- WHAT IS REQUIRED:
Where an entry below contains an image, skip the image and reproduce the rest exactly.

- INPUT MATERIAL:
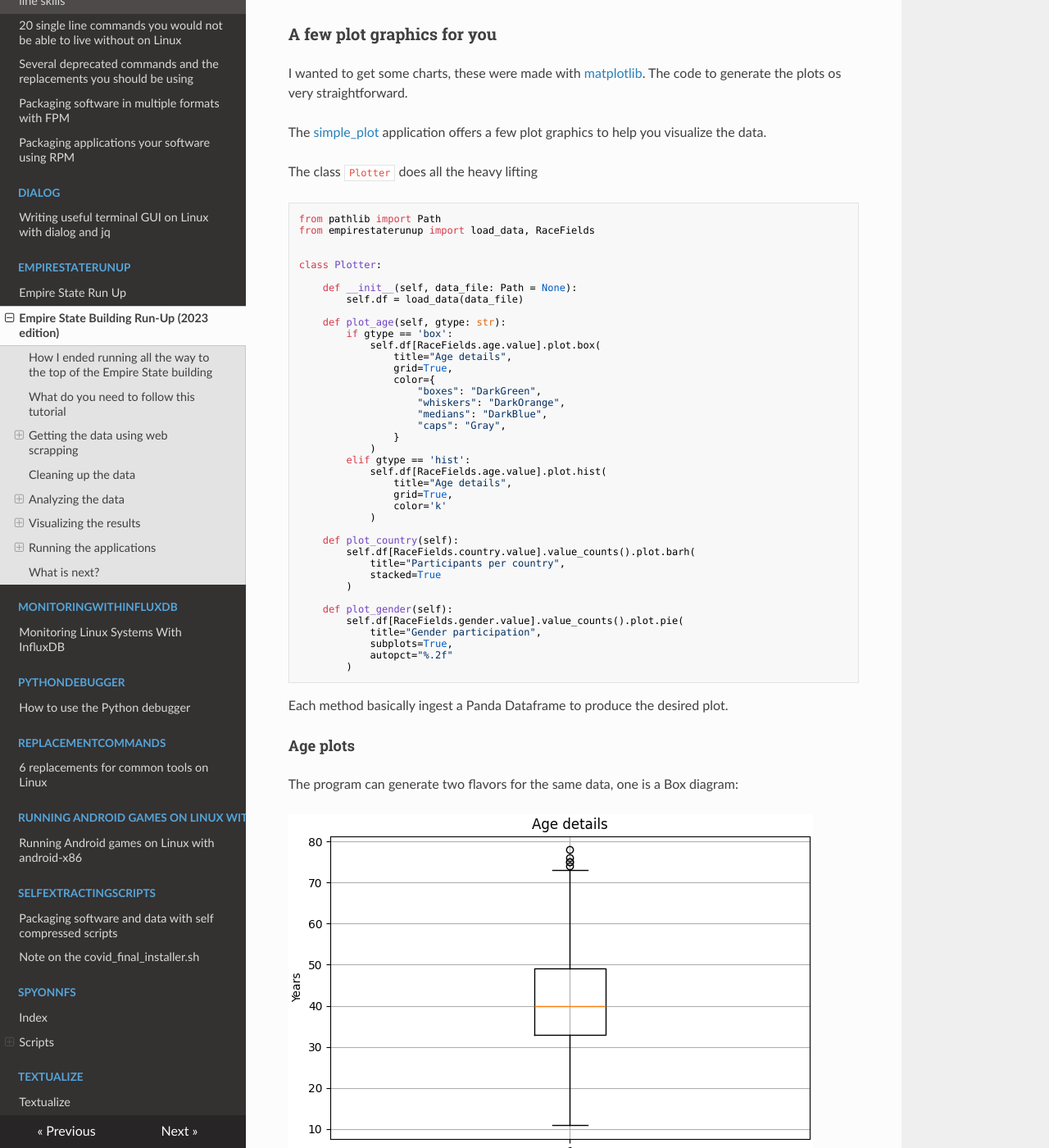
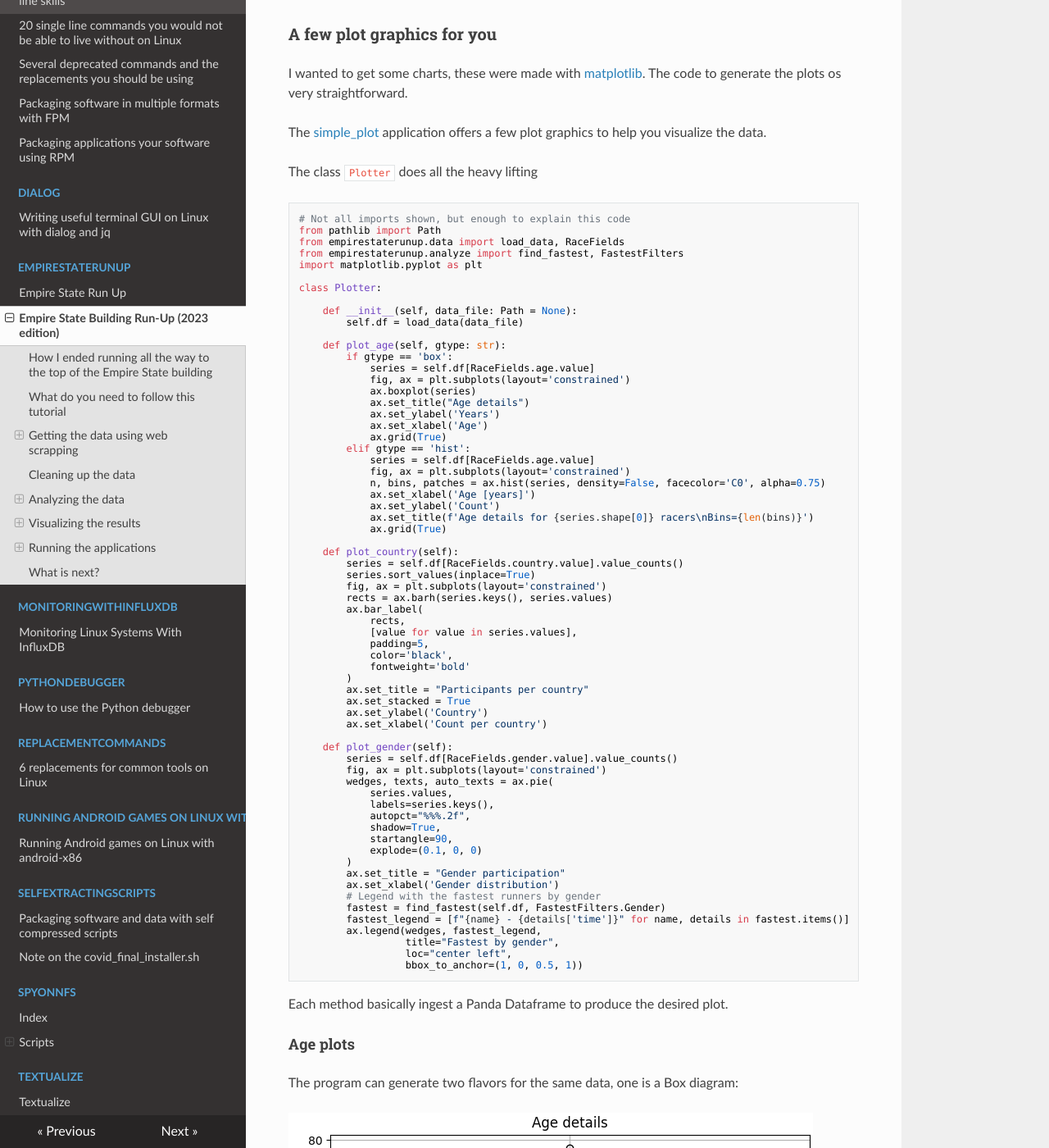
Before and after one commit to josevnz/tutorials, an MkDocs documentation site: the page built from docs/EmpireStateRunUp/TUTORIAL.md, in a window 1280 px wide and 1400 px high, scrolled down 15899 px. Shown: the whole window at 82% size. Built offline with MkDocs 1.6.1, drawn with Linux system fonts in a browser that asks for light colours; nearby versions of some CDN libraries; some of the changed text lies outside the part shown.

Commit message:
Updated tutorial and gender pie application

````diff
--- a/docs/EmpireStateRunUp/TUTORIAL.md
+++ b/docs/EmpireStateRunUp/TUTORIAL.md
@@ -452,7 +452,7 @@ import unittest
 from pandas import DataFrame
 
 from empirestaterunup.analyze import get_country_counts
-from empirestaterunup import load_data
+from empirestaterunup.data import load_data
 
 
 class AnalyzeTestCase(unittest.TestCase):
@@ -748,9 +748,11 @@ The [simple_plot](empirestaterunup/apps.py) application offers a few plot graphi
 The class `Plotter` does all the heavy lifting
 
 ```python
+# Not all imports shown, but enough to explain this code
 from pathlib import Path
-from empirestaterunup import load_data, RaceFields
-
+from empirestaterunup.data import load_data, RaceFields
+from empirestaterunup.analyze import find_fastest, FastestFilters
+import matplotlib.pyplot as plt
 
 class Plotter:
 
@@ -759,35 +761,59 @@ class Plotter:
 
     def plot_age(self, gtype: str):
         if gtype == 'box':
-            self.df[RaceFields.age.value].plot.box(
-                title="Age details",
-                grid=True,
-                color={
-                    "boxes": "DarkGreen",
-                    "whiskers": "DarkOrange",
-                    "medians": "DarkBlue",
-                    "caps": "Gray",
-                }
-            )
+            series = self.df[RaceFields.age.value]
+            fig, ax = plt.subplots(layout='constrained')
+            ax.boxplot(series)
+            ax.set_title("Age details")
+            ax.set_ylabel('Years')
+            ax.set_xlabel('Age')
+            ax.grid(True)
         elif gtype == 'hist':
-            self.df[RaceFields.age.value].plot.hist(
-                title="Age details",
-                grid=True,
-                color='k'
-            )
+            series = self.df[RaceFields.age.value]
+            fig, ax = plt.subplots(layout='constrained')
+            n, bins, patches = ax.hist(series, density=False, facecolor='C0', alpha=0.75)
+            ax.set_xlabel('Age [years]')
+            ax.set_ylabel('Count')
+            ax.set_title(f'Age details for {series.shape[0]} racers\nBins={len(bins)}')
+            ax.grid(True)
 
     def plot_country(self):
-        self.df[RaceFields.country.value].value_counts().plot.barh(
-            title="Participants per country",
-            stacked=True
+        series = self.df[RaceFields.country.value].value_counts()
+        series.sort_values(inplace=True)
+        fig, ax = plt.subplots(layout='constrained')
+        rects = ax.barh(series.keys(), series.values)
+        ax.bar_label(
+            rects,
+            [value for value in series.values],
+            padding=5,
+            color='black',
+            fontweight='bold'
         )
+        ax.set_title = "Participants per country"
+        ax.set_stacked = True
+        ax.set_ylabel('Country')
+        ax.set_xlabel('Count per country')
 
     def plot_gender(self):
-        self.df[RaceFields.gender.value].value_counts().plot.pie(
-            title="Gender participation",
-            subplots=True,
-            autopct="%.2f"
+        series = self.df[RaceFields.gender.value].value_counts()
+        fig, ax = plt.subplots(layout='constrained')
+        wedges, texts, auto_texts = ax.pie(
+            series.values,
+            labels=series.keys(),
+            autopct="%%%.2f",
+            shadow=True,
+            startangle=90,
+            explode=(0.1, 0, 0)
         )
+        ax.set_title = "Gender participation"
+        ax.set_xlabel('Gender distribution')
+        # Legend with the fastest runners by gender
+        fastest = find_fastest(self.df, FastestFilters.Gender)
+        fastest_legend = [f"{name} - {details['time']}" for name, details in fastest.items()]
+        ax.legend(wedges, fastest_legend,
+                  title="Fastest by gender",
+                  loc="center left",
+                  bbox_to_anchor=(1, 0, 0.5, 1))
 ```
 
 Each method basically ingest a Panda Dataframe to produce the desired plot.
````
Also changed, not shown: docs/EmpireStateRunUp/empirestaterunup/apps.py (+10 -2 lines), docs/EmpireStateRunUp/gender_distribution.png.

- WRITTEN REPLY:
Before and after one commit to josevnz/tutorials, an MkDocs documentation site: the page built from docs/EmpireStateRunUp/TUTORIAL.md, in a window 1280 px wide and 1400 px high, scrolled down 15899 px. Shown: the whole window at 82% size. Built offline with MkDocs 1.6.1, drawn with Linux system fonts in a browser that asks for light colours; nearby versions of some CDN libraries; some of the changed text lies outside the part shown.

Commit message:
Updated tutorial and gender pie application

````diff
--- a/docs/EmpireStateRunUp/TUTORIAL.md
+++ b/docs/EmpireStateRunUp/TUTORIAL.md
@@ -452,7 +452,7 @@ import unittest
 from pandas import DataFrame
 
 from empirestaterunup.analyze import get_country_counts
-from empirestaterunup import load_data
+from empirestaterunup.data import load_data
 
 
 class AnalyzeTestCase(unittest.TestCase):
@@ -748,9 +748,11 @@ The [simple_plot](empirestaterunup/apps.py) application offers a few plot graphi
 The class `Plotter` does all the heavy lifting
 
 ```python
+# Not all imports shown, but enough to explain this code
 from pathlib import Path
-from empirestaterunup import load_data, RaceFields
-
+from empirestaterunup.data import load_data, RaceFields
+from empirestaterunup.analyze import find_fastest, FastestFilters
+import matplotlib.pyplot as plt
 
 class Plotter:
 
@@ -759,35 +761,59 @@ class Plotter:
 
     def plot_age(self, gtype: str):
         if gtype == 'box':
-            self.df[RaceFields.age.value].plot.box(
-                title="Age details",
-                grid=True,
-                color={
-                    "boxes": "DarkGreen",
-                    "whiskers": "DarkOrange",
-                    "medians": "DarkBlue",
-                    "caps": "Gray",
-                }
-            )
+            series = self.df[RaceFields.age.value]
+            fig, ax = plt.subplots(layout='constrained')
+            ax.boxplot(series)
+            ax.set_title("Age details")
+            ax.set_ylabel('Years')
+            ax.set_xlabel('Age')
+            ax.grid(True)
         elif gtype == 'hist':
-            self.df[RaceFields.age.value].plot.hist(
-                title="Age details",
-                grid=True,
-                color='k'
-            )
+            series = self.df[RaceFields.age.value]
+            fig, ax = plt.subplots(layout='constrained')
+            n, bins, patches = ax.hist(series, density=False, facecolor='C0', alpha=0.75)
+            ax.set_xlabel('Age [years]')
+            ax.set_ylabel('Count')
+            ax.set_title(f'Age details for {series.shape[0]} racers\nBins={len(bins)}')
+            ax.grid(True)
 
     def plot_country(self):
-        self.df[RaceFields.country.value].value_counts().plot.barh(
-            title="Participants per country",
-            stacked=True
+        series = self.df[RaceFields.country.value].value_counts()
+        series.sort_values(inplace=True)
+        fig, ax = plt.subplots(layout='constrained')
+        rects = ax.barh(series.keys(), series.values)
+        ax.bar_label(
+            rects,
+            [value for value in series.values],
+            padding=5,
+            color='black',
+            fontweight='bold'
         )
+        ax.set_title = "Participants per country"
+        ax.set_stacked = True
+        ax.set_ylabel('Country')
+        ax.set_xlabel('Count per country')
 
     def plot_gender(self):
-        self.df[RaceFields.gender.value].value_counts().plot.pie(
-            title="Gender participation",
-            subplots=True,
-            autopct="%.2f"
+        series = self.df[RaceFields.gender.value].value_counts()
+        fig, ax = plt.subplots(layout='constrained')
+        wedges, texts, auto_texts = ax.pie(
+            series.values,
+            labels=series.keys(),
+            autopct="%%%.2f",
+            shadow=True,
+            startangle=90,
+            explode=(0.1, 0, 0)
         )
+        ax.set_title = "Gender participation"
+        ax.set_xlabel('Gender distribution')
+        # Legend with the fastest runners by gender
+        fastest = find_fastest(self.df, FastestFilters.Gender)
+        fastest_legend = [f"{name} - {details['time']}" for name, details in fastest.items()]
+        ax.legend(wedges, fastest_legend,
+                  title="Fastest by gender",
+                  loc="center left",
+                  bbox_to_anchor=(1, 0, 0.5, 1))
 ```
 
 Each method basically ingest a Panda Dataframe to produce the desired plot.
````
Also changed, not shown: docs/EmpireStateRunUp/empirestaterunup/apps.py (+10 -2 lines), docs/EmpireStateRunUp/gender_distribution.png.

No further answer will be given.